• _Directions for this task_:
Please reproduce all entries word for word and omit their pictures.

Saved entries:
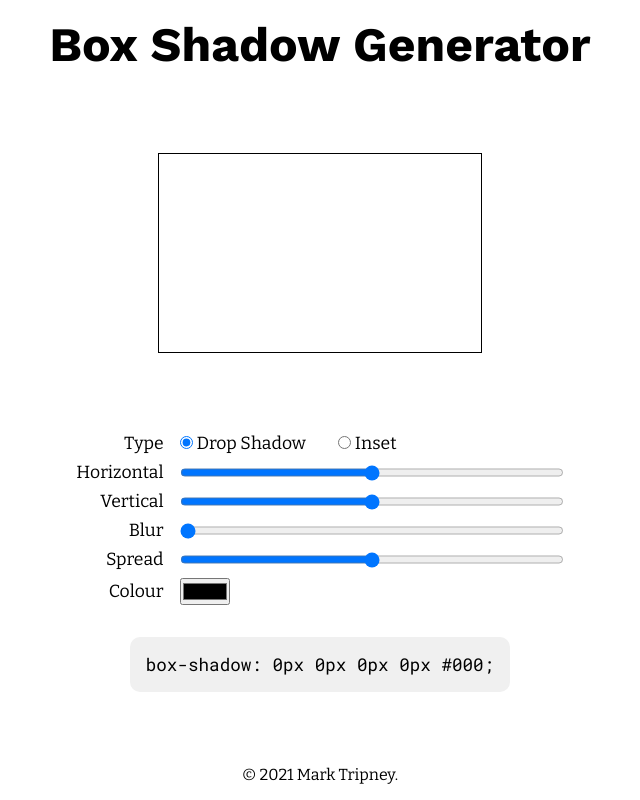
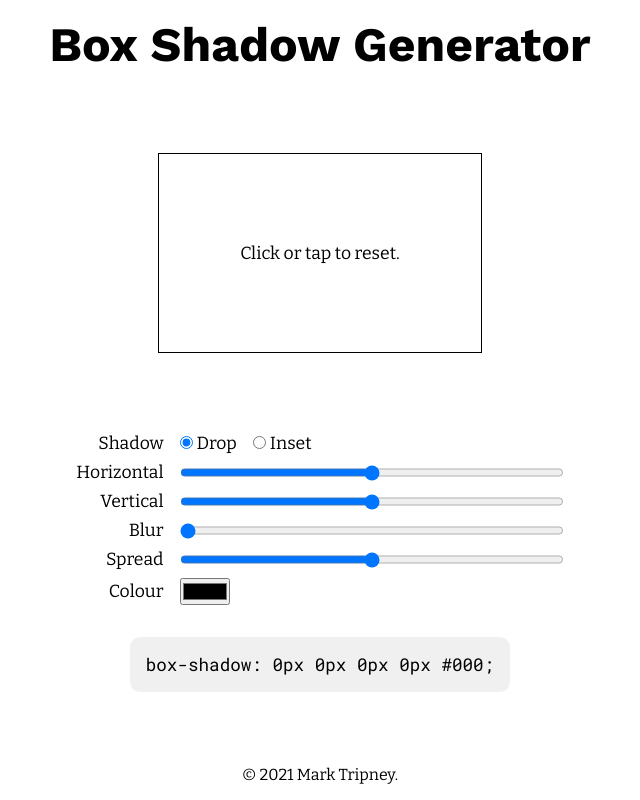
Before and after one commit to mark-tripney/box-shadow-generator, a React (Create React App) app: page / in a window 1280 px wide. Shown: the whole page, without its empty margins (320-960 px from the left). Built offline with nearby package versions, Linux system fonts and the light colour scheme.

Commit message:
Refactor initial state setup; add 'reset' action (click in rectangle)

```diff
--- a/src/App.js
+++ b/src/App.js
@@ -8,41 +8,29 @@ import '@fontsource/bitter/400.css';
 import '@fontsource/roboto-mono/400.css';
 import './style.css';
 
+const initialState = {
+  offsetX: 0,
+  offsetY: 0,
+  blurRadius: 0,
+  spreadRadius: 0,
+  shadowType: 'drop',
+  colour: '#000',
+};
+
 export default function App() {
-  const [offsetX, setOffsetX] = useState(0);
-  const [offsetY, setOffsetY] = useState(0);
-  const [blurRadius, setBlurRadius] = useState(0);
-  const [spreadRadius, setSpreadRadius] = useState(0);
-  const [shadowType, setShadowType] = useState('drop');
-  const [colour, setColour] = useState('#000');
+  const [
+    { offsetX, offsetY, blurRadius, spreadRadius, shadowType, colour },
+    setState,
+  ] = useState(initialState);
 
-  function handleChangeShadowType(e) {
-    setShadowType(e.target.value);
+  function resetState() {
+    setState({ ...initialState });
   }
 
-  function handleChangeOffsetX(e) {
-    setOffsetX(e.target.value);
-  }
-
-  function handleChangeOffsetY(e) {
-    setOffsetY(e.target.value);
-  }
-
-  function handleChangeBlurRadius(e) {
-    setBlurRadius(e.target.value);
-  }
-
-  function handleChangeSpreadRadius(e) {
-    setSpreadRadius(e.target.value);
-  }
-
-  function handleDoubleClick(e) {
-    console.log(e.target.name);
-  }
-
-  function handleChangeColour(e) {
-    setColour(e.target.value);
-  }
+  const onChange = e => {
+    const { name, value } = e.target;
+    setState(prevState => ({ ...prevState, [name]: value }));
+  };
 
   return (
     <>
@@ -57,21 +45,21 @@ export default function App() {
               shadowType === 'inset' ? 'inset' : ''
             } ${offsetX}px ${offsetY}px ${blurRadius}px ${spreadRadius}px ${colour}`,
           }}
+          handleClick={resetState}
         />
         <Form
           shadowType={shadowType}
-          onChangeShadowType={handleChangeShadowType}
+          onChangeShadowType={onChange}
           offsetX={offsetX}
-          onChangeOffsetX={handleChangeOffsetX}
+          onChangeOffsetX={onChange}
           offsetY={offsetY}
-          onChangeOffsetY={handleChangeOffsetY}
+          onChangeOffsetY={onChange}
           blurRadius={blurRadius}
-          onChangeBlurRadius={handleChangeBlurRadius}
+          onChangeBlurRadius={onChange}
           spreadRadius={spreadRadius}
-          onChangeSpreadRadius={handleChangeSpreadRadius}
-          onDoubleClickInput={handleDoubleClick}
+          onChangeSpreadRadius={onChange}
           colour={colour}
-          onChangeColour={handleChangeColour}
+          onChangeColour={onChange}
         />
         <CSSCode
           shadowType={shadowType}
--- a/src/Form.js
+++ b/src/Form.js
@@ -3,23 +3,23 @@ import React from 'react';
 export default function Form(props) {
   return (
     <form className="form--base">
-      <p>Type</p>
+      <p>Shadow</p>
       <div className="radio-group">
         <div>
           <input
             type="radio"
-            name="shadow-type"
+            name="shadowType"
             id="drop"
             value="drop"
             checked={props.shadowType === 'drop'}
             onChange={props.onChangeShadowType}
           />
-          <label htmlFor="drop">Drop Shadow</label>
+          <label htmlFor="drop">Drop</label>
         </div>
         <div>
           <input
             type="radio"
-            name="shadow-type"
+            name="shadowType"
             id="inset"
             value="inset"
             checked={props.shadowType === 'inset'}
@@ -42,7 +42,7 @@ export default function Form(props) {
       <label htmlFor="offset-y">Vertical</label>
       <input
         type="range"
-        name="offset-y"
+        name="offsetY"
         id="offset-y"
         min={-50}
         max={50}
@@ -52,7 +52,7 @@ export default function Form(props) {
       <label htmlFor="blur-radius">Blur</label>
       <input
         type="range"
-        name="blur-radius"
+        name="blurRadius"
         id="blur-radius"
         min={0}
         max={50}
@@ -62,7 +62,7 @@ export default function Form(props) {
       <label htmlFor="spread-radius">Spread</label>
       <input
         type="range"
-        name="spread-radius"
+        name="spreadRadius"
         id="spread-radius"
         min={-50}
         max={50}
@@ -72,7 +72,7 @@ export default function Form(props) {
       <label htmlFor="spread-radius">Colour</label>
       <input
         type="color"
-        name="shadow-colour"
+        name="colour"
         id="shadow-colour"
         minLength={4}
         maxLength={7}
--- a/src/Rectangle.js
+++ b/src/Rectangle.js
@@ -1,5 +1,13 @@
 import React from 'react';
 
 export default function Rectangle(props) {
-  return <div style={props.style} />;
+  return (
+    <div
+      style={props.style}
+      className="rectangle--flex"
+      onClick={props.handleClick}
+    >
+      <p>Click or tap to reset.</p>
+    </div>
+  );
 }
--- a/src/style.css
+++ b/src/style.css
@@ -81,11 +81,21 @@ code {
 
 .radio-group {
   display: flex;
-  gap: 2rem;
+  gap: 1rem;
 }
 
 .radio-group label {
   margin-left: 0.25rem;
+}
+
+/****************************************
+Rectangle
+****************************************/
+
+.rectangle--flex {
+  display: flex;
+  justify-content: center;
+  align-items: center;
 }
 
 /****************************************
```
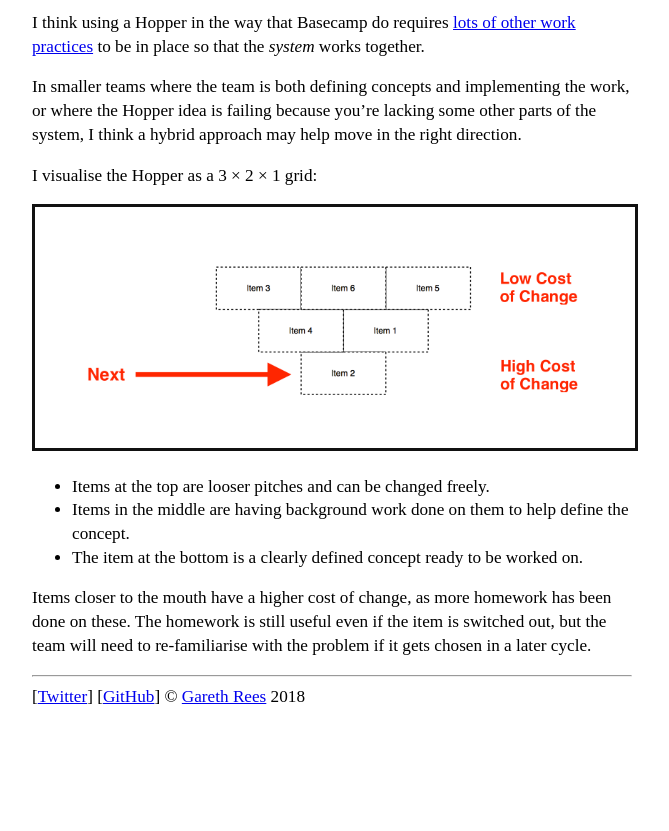
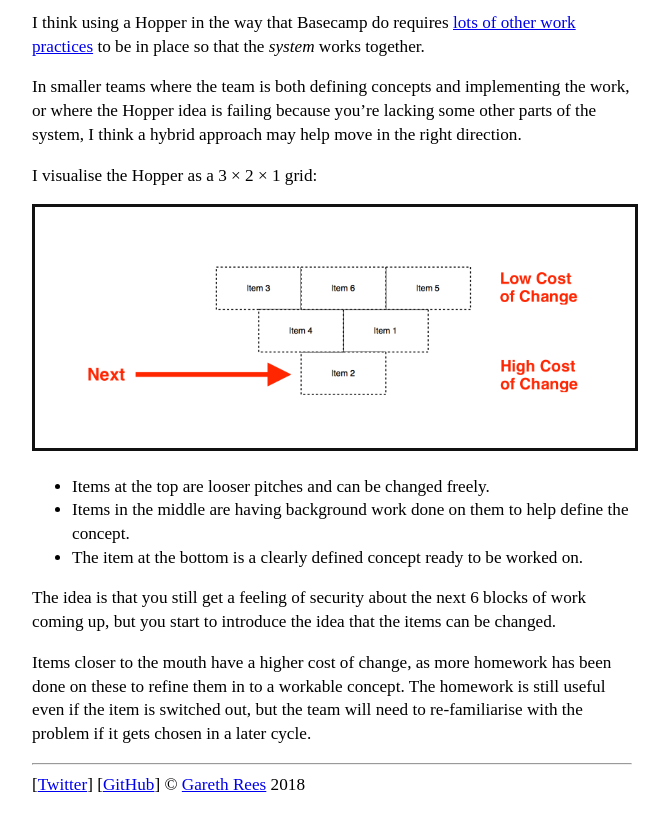
Before and after one commit to garethrees/garethrees.github.com, a Jekyll site: the page built from _posts/2018-04-24-hopper-vs-roadmap.md, in a window 1280 px wide and 900 px high, scrolled down 1652 px. Shown: the top 831 px of the window, without its empty margins (308-977 px from the left). Built offline with Jekyll 4.4.1, drawn with Linux system fonts in a browser that asks for light colours.

Commit message:
Clarifications

```diff
--- a/_posts/2018-04-24-hopper-vs-roadmap.md
+++ b/_posts/2018-04-24-hopper-vs-roadmap.md
@@ -41,4 +41,6 @@ I visualise the Hopper as a 3 × 2 × 1 grid:
 * Items in the middle are having background work done on them to help define the concept.
 * The item at the bottom is a clearly defined concept ready to be worked on.
 
-Items closer to the mouth have a higher cost of change, as more homework has been done on these. The homework is still useful even if the item is switched out, but the team will need to re-familiarise with the problem if it gets chosen in a later cycle.
+The idea is that you still get a feeling of security about the next 6 blocks of work coming up, but you start to introduce the idea that the items can be changed.
+
+Items closer to the mouth have a higher cost of change, as more homework has been done on these to refine them in to a workable concept. The homework is still useful even if the item is switched out, but the team will need to re-familiarise with the problem if it gets chosen in a later cycle.
```
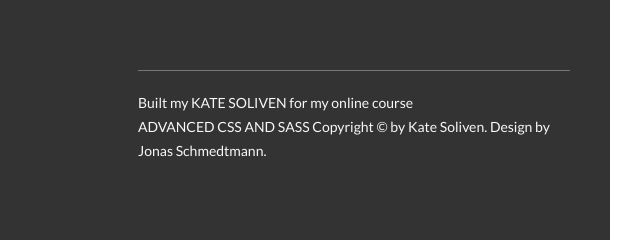
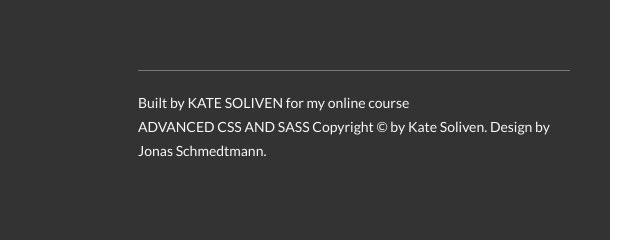
Before and after one commit to ksoliven/natours-responsive-development, a website: page index.html in a window 1280 px wide. Shown: the part 5706-5946 px from the top of the page, 640-1280 px from the left. Drawn offline with Linux system fonts and the light colour scheme.

Commit message:
spelling error

```diff
--- a/index.html
+++ b/index.html
@@ -364,7 +364,7 @@
             </div>
             <div class="col-1-of-2">
                 <p class="footer__copyright">
-                    Built my <a href="#" class="footer__link">Kate Soliven</a> for my online course <a href="#"
+                    Built by <a href="#" class="footer__link">Kate Soliven</a> for my online course <a href="#"
                         class="footer__link">Advanced CSS and Sass</a> Copyright &copy; by Kate Soliven. Design by Jonas
                     Schmedtmann.
                 </p>
```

• _Expected answer_:
Before and after one commit to mark-tripney/box-shadow-generator, a React (Create React App) app: page / in a window 1280 px wide. Shown: the whole page, without its empty margins (320-960 px from the left). Built offline with nearby package versions, Linux system fonts and the light colour scheme.

Commit message:
Refactor initial state setup; add 'reset' action (click in rectangle)

```diff
--- a/src/App.js
+++ b/src/App.js
@@ -8,41 +8,29 @@ import '@fontsource/bitter/400.css';
 import '@fontsource/roboto-mono/400.css';
 import './style.css';
 
+const initialState = {
+  offsetX: 0,
+  offsetY: 0,
+  blurRadius: 0,
+  spreadRadius: 0,
+  shadowType: 'drop',
+  colour: '#000',
+};
+
 export default function App() {
-  const [offsetX, setOffsetX] = useState(0);
-  const [offsetY, setOffsetY] = useState(0);
-  const [blurRadius, setBlurRadius] = useState(0);
-  const [spreadRadius, setSpreadRadius] = useState(0);
-  const [shadowType, setShadowType] = useState('drop');
-  const [colour, setColour] = useState('#000');
+  const [
+    { offsetX, offsetY, blurRadius, spreadRadius, shadowType, colour },
+    setState,
+  ] = useState(initialState);
 
-  function handleChangeShadowType(e) {
-    setShadowType(e.target.value);
+  function resetState() {
+    setState({ ...initialState });
   }
 
-  function handleChangeOffsetX(e) {
-    setOffsetX(e.target.value);
-  }
-
-  function handleChangeOffsetY(e) {
-    setOffsetY(e.target.value);
-  }
-
-  function handleChangeBlurRadius(e) {
-    setBlurRadius(e.target.value);
-  }
-
-  function handleChangeSpreadRadius(e) {
-    setSpreadRadius(e.target.value);
-  }
-
-  function handleDoubleClick(e) {
-    console.log(e.target.name);
-  }
-
-  function handleChangeColour(e) {
-    setColour(e.target.value);
-  }
+  const onChange = e => {
+    const { name, value } = e.target;
+    setState(prevState => ({ ...prevState, [name]: value }));
+  };
 
   return (
     <>
@@ -57,21 +45,21 @@ export default function App() {
               shadowType === 'inset' ? 'inset' : ''
             } ${offsetX}px ${offsetY}px ${blurRadius}px ${spreadRadius}px ${colour}`,
           }}
+          handleClick={resetState}
         />
         <Form
           shadowType={shadowType}
-          onChangeShadowType={handleChangeShadowType}
+          onChangeShadowType={onChange}
           offsetX={offsetX}
-          onChangeOffsetX={handleChangeOffsetX}
+          onChangeOffsetX={onChange}
           offsetY={offsetY}
-          onChangeOffsetY={handleChangeOffsetY}
+          onChangeOffsetY={onChange}
           blurRadius={blurRadius}
-          onChangeBlurRadius={handleChangeBlurRadius}
+          onChangeBlurRadius={onChange}
           spreadRadius={spreadRadius}
-          onChangeSpreadRadius={handleChangeSpreadRadius}
-          onDoubleClickInput={handleDoubleClick}
+          onChangeSpreadRadius={onChange}
           colour={colour}
-          onChangeColour={handleChangeColour}
+          onChangeColour={onChange}
         />
         <CSSCode
           shadowType={shadowType}
--- a/src/Form.js
+++ b/src/Form.js
@@ -3,23 +3,23 @@ import React from 'react';
 export default function Form(props) {
   return (
     <form className="form--base">
-      <p>Type</p>
+      <p>Shadow</p>
       <div className="radio-group">
         <div>
           <input
             type="radio"
-            name="shadow-type"
+            name="shadowType"
             id="drop"
             value="drop"
             checked={props.shadowType === 'drop'}
             onChange={props.onChangeShadowType}
           />
-          <label htmlFor="drop">Drop Shadow</label>
+          <label htmlFor="drop">Drop</label>
         </div>
         <div>
           <input
             type="radio"
-            name="shadow-type"
+            name="shadowType"
             id="inset"
             value="inset"
             checked={props.shadowType === 'inset'}
@@ -42,7 +42,7 @@ export default function Form(props) {
       <label htmlFor="offset-y">Vertical</label>
       <input
         type="range"
-        name="offset-y"
+        name="offsetY"
         id="offset-y"
         min={-50}
         max={50}
@@ -52,7 +52,7 @@ export default function Form(props) {
       <label htmlFor="blur-radius">Blur</label>
       <input
         type="range"
-        name="blur-radius"
+        name="blurRadius"
         id="blur-radius"
         min={0}
         max={50}
@@ -62,7 +62,7 @@ export default function Form(props) {
       <label htmlFor="spread-radius">Spread</label>
       <input
         type="range"
-        name="spread-radius"
+        name="spreadRadius"
         id="spread-radius"
         min={-50}
         max={50}
@@ -72,7 +72,7 @@ export default function Form(props) {
       <label htmlFor="spread-radius">Colour</label>
       <input
         type="color"
-        name="shadow-colour"
+        name="colour"
         id="shadow-colour"
         minLength={4}
         maxLength={7}
--- a/src/Rectangle.js
+++ b/src/Rectangle.js
@@ -1,5 +1,13 @@
 import React from 'react';
 
 export default function Rectangle(props) {
-  return <div style={props.style} />;
+  return (
+    <div
+      style={props.style}
+      className="rectangle--flex"
+      onClick={props.handleClick}
+    >
+      <p>Click or tap to reset.</p>
+    </div>
+  );
 }
--- a/src/style.css
+++ b/src/style.css
@@ -81,11 +81,21 @@ code {
 
 .radio-group {
   display: flex;
-  gap: 2rem;
+  gap: 1rem;
 }
 
 .radio-group label {
   margin-left: 0.25rem;
+}
+
+/****************************************
+Rectangle
+****************************************/
+
+.rectangle--flex {
+  display: flex;
+  justify-content: center;
+  align-items: center;
 }
 
 /****************************************
```
Before and after one commit to garethrees/garethrees.github.com, a Jekyll site: the page built from _posts/2018-04-24-hopper-vs-roadmap.md, in a window 1280 px wide and 900 px high, scrolled down 1652 px. Shown: the top 831 px of the window, without its empty margins (308-977 px from the left). Built offline with Jekyll 4.4.1, drawn with Linux system fonts in a browser that asks for light colours.

Commit message:
Clarifications

```diff
--- a/_posts/2018-04-24-hopper-vs-roadmap.md
+++ b/_posts/2018-04-24-hopper-vs-roadmap.md
@@ -41,4 +41,6 @@ I visualise the Hopper as a 3 × 2 × 1 grid:
 * Items in the middle are having background work done on them to help define the concept.
 * The item at the bottom is a clearly defined concept ready to be worked on.
 
-Items closer to the mouth have a higher cost of change, as more homework has been done on these. The homework is still useful even if the item is switched out, but the team will need to re-familiarise with the problem if it gets chosen in a later cycle.
+The idea is that you still get a feeling of security about the next 6 blocks of work coming up, but you start to introduce the idea that the items can be changed.
+
+Items closer to the mouth have a higher cost of change, as more homework has been done on these to refine them in to a workable concept. The homework is still useful even if the item is switched out, but the team will need to re-familiarise with the problem if it gets chosen in a later cycle.
```
Before and after one commit to ksoliven/natours-responsive-development, a website: page index.html in a window 1280 px wide. Shown: the part 5706-5946 px from the top of the page, 640-1280 px from the left. Drawn offline with Linux system fonts and the light colour scheme.

Commit message:
spelling error

```diff
--- a/index.html
+++ b/index.html
@@ -364,7 +364,7 @@
             </div>
             <div class="col-1-of-2">
                 <p class="footer__copyright">
-                    Built my <a href="#" class="footer__link">Kate Soliven</a> for my online course <a href="#"
+                    Built by <a href="#" class="footer__link">Kate Soliven</a> for my online course <a href="#"
                         class="footer__link">Advanced CSS and Sass</a> Copyright &copy; by Kate Soliven. Design by Jonas
                     Schmedtmann.
                 </p>
```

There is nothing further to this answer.